Screenshot and code edit data
*****

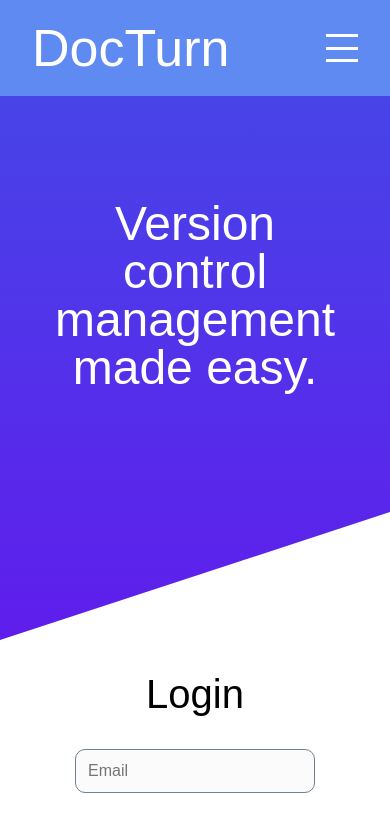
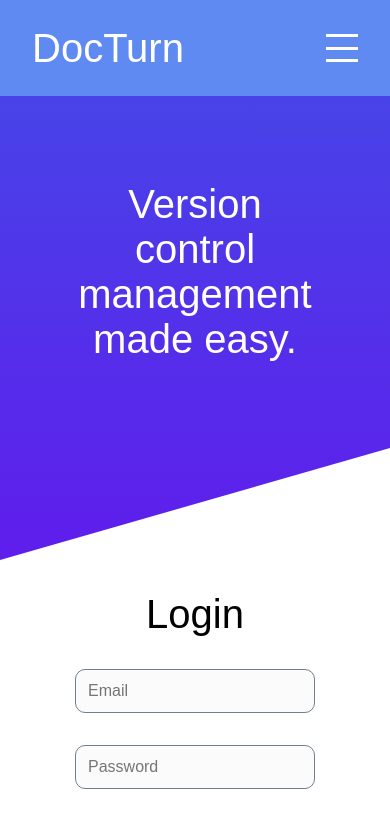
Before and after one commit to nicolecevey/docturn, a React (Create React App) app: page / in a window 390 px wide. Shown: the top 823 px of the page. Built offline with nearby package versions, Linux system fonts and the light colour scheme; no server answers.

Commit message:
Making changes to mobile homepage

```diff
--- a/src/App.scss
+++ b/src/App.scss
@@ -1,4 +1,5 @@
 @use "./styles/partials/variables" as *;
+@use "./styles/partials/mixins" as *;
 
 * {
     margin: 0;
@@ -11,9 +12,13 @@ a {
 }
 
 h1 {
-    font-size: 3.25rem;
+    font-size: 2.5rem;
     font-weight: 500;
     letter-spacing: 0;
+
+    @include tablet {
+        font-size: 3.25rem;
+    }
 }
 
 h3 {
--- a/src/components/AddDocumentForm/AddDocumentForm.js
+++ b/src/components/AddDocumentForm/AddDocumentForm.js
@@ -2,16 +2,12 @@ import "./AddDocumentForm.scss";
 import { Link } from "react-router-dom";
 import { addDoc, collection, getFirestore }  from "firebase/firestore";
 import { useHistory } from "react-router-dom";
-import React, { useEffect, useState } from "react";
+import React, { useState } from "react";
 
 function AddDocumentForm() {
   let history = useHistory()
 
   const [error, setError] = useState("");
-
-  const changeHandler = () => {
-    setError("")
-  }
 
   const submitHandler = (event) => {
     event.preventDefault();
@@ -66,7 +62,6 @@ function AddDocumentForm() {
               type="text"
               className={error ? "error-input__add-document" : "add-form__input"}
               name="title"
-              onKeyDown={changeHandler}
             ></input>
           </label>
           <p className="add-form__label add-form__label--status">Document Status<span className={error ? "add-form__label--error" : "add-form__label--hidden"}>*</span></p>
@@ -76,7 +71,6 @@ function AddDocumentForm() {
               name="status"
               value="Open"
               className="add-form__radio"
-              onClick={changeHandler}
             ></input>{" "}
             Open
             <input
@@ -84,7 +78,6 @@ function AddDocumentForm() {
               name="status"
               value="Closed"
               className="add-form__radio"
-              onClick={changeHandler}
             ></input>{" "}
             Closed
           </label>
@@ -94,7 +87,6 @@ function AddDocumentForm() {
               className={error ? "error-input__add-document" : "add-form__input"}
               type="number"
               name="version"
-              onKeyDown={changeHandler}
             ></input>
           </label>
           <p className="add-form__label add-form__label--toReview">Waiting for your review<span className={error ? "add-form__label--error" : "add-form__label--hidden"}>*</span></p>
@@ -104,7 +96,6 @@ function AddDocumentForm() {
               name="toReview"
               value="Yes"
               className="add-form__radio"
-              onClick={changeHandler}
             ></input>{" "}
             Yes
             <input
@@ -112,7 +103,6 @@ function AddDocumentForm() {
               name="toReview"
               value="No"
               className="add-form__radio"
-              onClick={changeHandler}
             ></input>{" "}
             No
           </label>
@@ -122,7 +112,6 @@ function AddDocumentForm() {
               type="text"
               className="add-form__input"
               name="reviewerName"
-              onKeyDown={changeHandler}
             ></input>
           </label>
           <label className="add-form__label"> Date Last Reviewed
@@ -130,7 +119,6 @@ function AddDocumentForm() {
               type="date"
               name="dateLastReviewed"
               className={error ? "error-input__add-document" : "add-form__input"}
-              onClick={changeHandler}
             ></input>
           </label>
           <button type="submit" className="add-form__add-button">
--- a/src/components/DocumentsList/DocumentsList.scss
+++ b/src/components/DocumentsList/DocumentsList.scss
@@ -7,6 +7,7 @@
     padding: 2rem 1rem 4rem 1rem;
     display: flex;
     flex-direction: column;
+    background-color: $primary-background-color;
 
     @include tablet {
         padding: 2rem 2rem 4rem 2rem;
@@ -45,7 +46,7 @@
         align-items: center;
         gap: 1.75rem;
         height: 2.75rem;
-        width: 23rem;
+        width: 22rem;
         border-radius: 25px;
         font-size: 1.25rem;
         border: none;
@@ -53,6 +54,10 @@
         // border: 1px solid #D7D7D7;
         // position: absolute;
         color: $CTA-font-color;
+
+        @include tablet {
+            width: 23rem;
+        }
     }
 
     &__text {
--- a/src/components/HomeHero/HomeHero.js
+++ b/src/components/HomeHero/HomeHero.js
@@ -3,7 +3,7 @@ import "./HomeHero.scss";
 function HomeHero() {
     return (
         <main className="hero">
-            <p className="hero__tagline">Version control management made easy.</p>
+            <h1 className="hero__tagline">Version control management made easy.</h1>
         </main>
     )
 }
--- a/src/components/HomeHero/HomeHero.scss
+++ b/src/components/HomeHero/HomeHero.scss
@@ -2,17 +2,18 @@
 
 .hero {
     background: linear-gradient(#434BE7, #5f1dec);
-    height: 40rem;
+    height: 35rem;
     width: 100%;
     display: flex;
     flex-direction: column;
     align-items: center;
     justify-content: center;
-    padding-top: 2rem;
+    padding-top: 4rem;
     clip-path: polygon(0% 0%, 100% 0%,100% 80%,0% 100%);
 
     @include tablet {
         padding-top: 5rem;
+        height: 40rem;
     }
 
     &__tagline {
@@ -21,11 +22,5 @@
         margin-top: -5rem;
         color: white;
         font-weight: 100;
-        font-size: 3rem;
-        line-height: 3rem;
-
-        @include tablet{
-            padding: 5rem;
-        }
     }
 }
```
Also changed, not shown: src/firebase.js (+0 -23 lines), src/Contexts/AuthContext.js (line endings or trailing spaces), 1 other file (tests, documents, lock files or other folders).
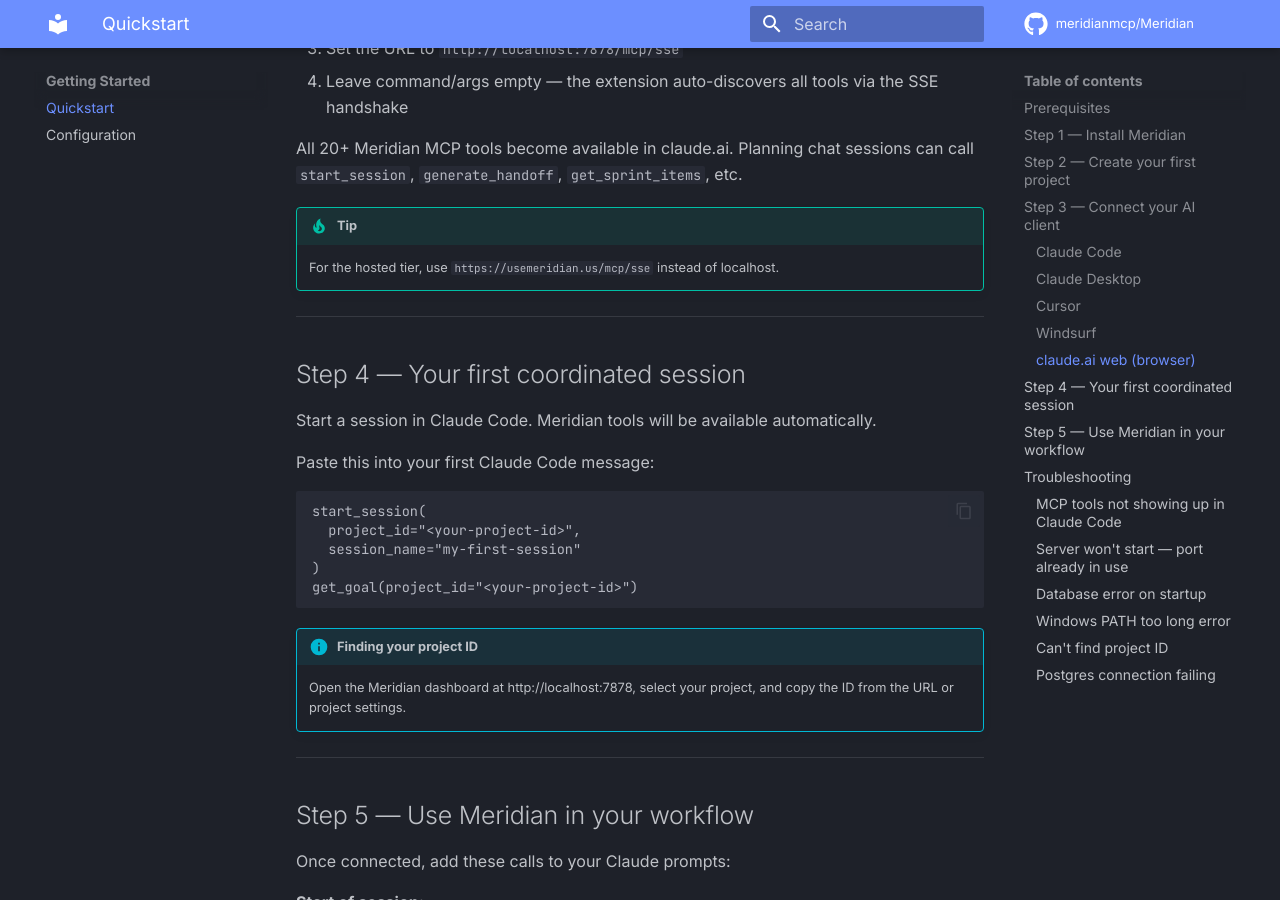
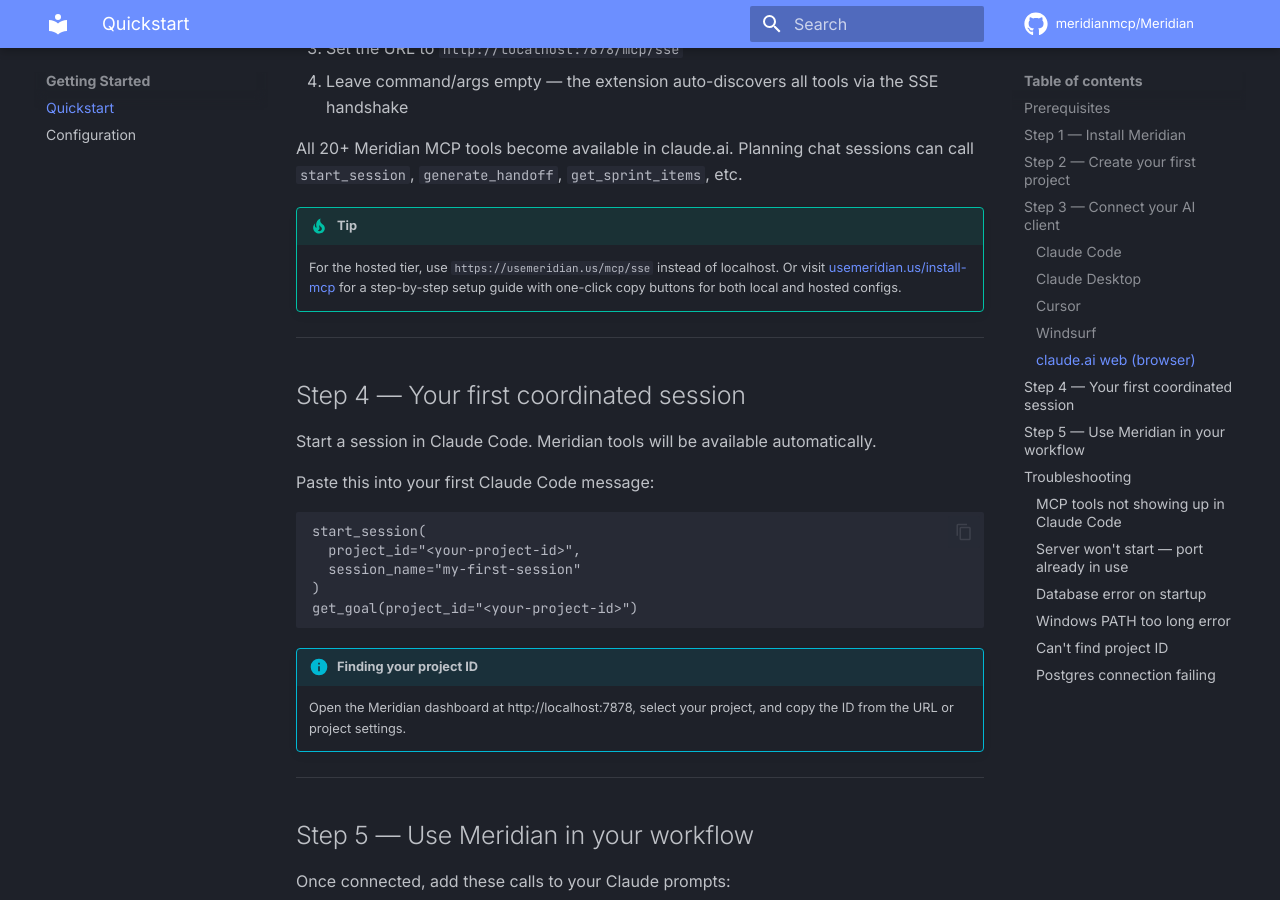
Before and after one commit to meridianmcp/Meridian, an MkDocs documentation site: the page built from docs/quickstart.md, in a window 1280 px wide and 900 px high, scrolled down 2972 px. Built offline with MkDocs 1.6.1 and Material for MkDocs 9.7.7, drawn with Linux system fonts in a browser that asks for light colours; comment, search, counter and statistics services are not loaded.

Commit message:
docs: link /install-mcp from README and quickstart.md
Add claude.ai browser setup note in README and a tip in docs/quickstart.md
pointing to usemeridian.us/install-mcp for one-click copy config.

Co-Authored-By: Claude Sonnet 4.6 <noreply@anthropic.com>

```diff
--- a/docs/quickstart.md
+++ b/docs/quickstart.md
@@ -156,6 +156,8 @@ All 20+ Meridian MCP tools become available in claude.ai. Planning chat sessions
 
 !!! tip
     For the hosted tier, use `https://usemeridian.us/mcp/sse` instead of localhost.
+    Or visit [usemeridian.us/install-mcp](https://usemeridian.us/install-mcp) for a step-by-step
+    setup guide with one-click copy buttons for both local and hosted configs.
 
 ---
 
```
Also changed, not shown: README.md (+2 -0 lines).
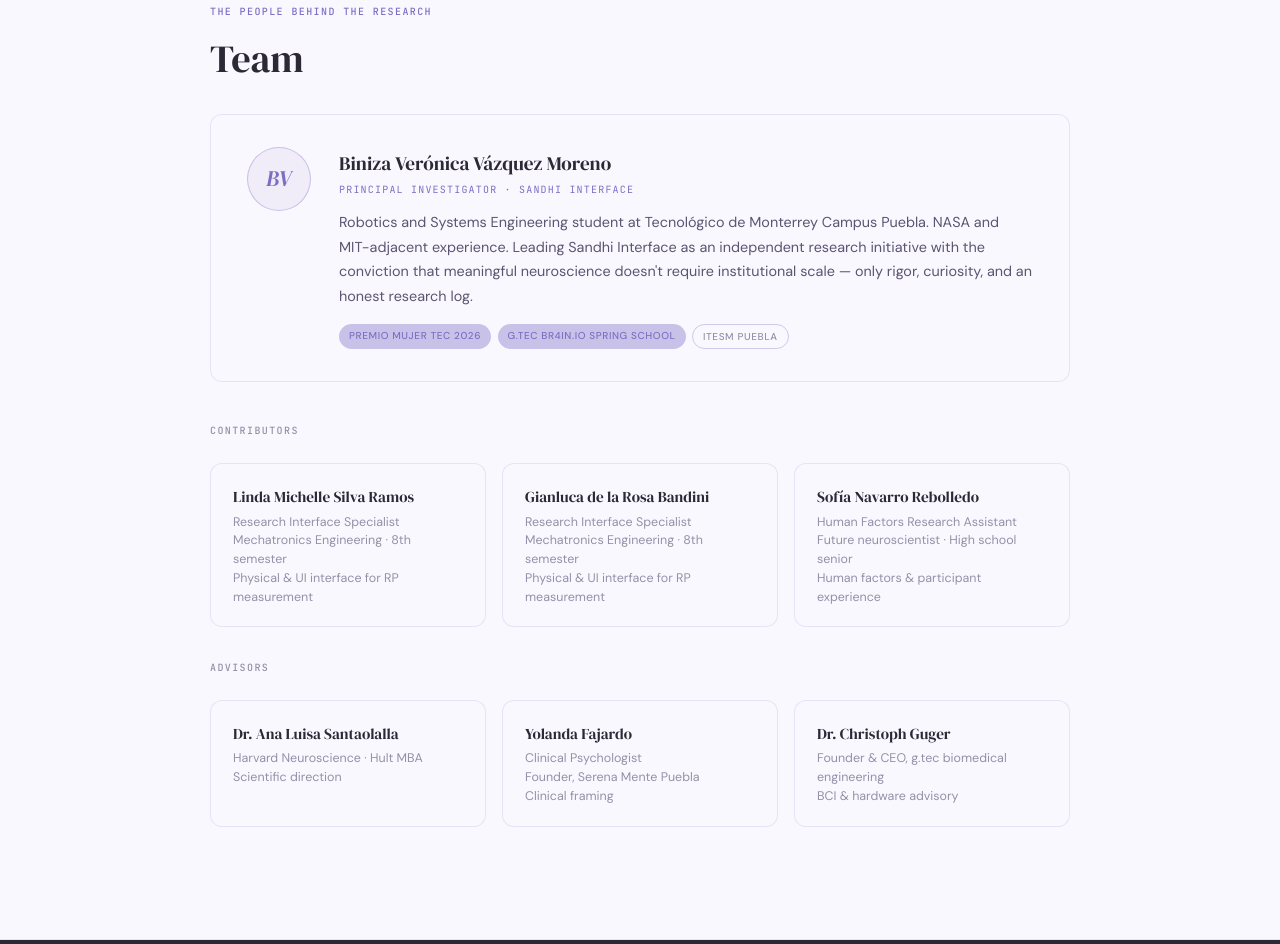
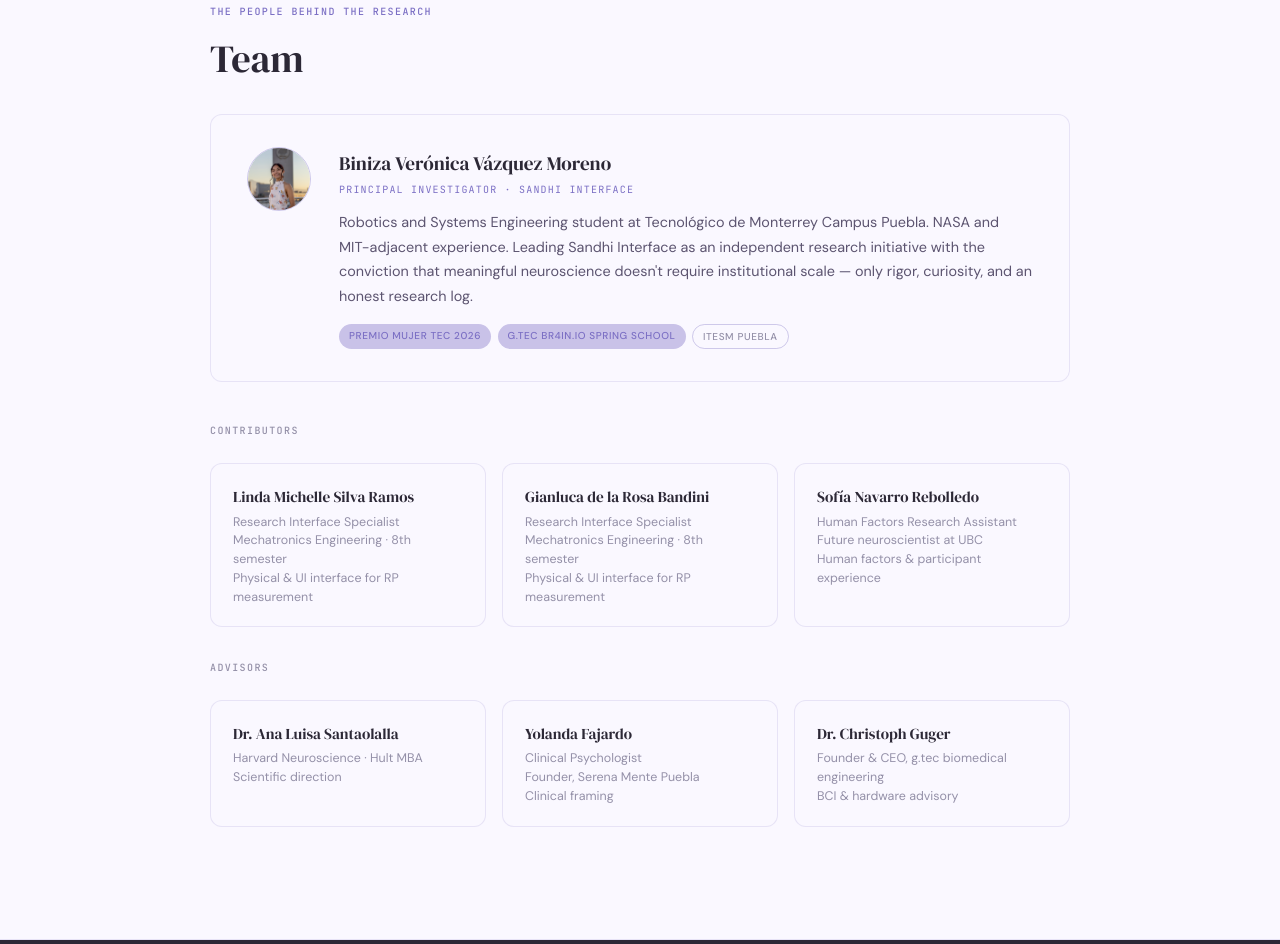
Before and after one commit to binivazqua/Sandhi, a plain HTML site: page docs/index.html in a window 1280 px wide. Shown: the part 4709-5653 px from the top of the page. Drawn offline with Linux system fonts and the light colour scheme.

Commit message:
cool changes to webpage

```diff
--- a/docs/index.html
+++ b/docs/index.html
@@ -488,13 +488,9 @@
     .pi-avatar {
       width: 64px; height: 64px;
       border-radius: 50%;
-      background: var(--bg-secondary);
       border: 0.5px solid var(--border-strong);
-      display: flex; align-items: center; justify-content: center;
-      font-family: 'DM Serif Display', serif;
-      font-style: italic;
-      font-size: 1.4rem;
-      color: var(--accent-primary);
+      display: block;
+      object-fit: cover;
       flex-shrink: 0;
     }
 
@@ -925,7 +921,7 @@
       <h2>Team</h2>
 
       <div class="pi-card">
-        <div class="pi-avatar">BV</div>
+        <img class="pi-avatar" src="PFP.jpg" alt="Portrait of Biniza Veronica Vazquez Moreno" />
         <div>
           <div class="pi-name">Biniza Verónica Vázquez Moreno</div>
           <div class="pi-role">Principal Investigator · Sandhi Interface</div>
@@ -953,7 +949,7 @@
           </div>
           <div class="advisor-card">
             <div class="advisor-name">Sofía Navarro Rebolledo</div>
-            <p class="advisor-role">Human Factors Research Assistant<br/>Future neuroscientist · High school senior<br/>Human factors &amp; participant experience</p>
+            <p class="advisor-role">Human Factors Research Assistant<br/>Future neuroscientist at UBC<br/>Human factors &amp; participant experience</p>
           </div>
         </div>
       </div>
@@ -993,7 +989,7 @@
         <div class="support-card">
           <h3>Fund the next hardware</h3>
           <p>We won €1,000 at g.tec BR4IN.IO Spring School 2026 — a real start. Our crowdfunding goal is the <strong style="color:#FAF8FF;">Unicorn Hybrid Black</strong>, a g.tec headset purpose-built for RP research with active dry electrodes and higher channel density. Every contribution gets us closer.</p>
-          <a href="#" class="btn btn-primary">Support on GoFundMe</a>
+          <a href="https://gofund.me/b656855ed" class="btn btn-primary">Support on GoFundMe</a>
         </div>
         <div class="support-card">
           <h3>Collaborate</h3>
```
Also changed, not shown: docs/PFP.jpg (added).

*****

PROBLEM TO WORK ON
Tell me how many lines of the records include the word "role", replying with the number alone.

EXERCISE RESPONSE
3